Code change snippets
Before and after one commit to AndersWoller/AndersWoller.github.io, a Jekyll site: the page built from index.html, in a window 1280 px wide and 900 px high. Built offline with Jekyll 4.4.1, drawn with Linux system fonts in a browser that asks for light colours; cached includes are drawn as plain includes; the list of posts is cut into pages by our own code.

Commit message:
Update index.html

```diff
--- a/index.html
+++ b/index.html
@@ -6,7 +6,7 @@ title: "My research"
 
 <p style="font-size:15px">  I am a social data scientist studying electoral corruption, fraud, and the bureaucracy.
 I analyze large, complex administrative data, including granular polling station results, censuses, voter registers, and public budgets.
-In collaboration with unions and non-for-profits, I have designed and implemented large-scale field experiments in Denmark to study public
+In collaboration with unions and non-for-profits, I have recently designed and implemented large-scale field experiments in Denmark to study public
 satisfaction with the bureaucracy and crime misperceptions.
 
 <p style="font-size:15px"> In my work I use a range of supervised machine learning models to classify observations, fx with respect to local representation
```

**PROMPT:**
The lines holding the word "large" are the answer. Find them in the entries and copy them.

**ANSWER BELOW:**
 I analyze large, complex administrative data, including granular polling station results, censuses, voter registers, and public budgets.
-In collaboration with unions and non-for-profits, I have designed and implemented large-scale field experiments in Denmark to study public
+In collaboration with unions and non-for-profits, I have recently designed and implemented large-scale field experiments in Denmark to study public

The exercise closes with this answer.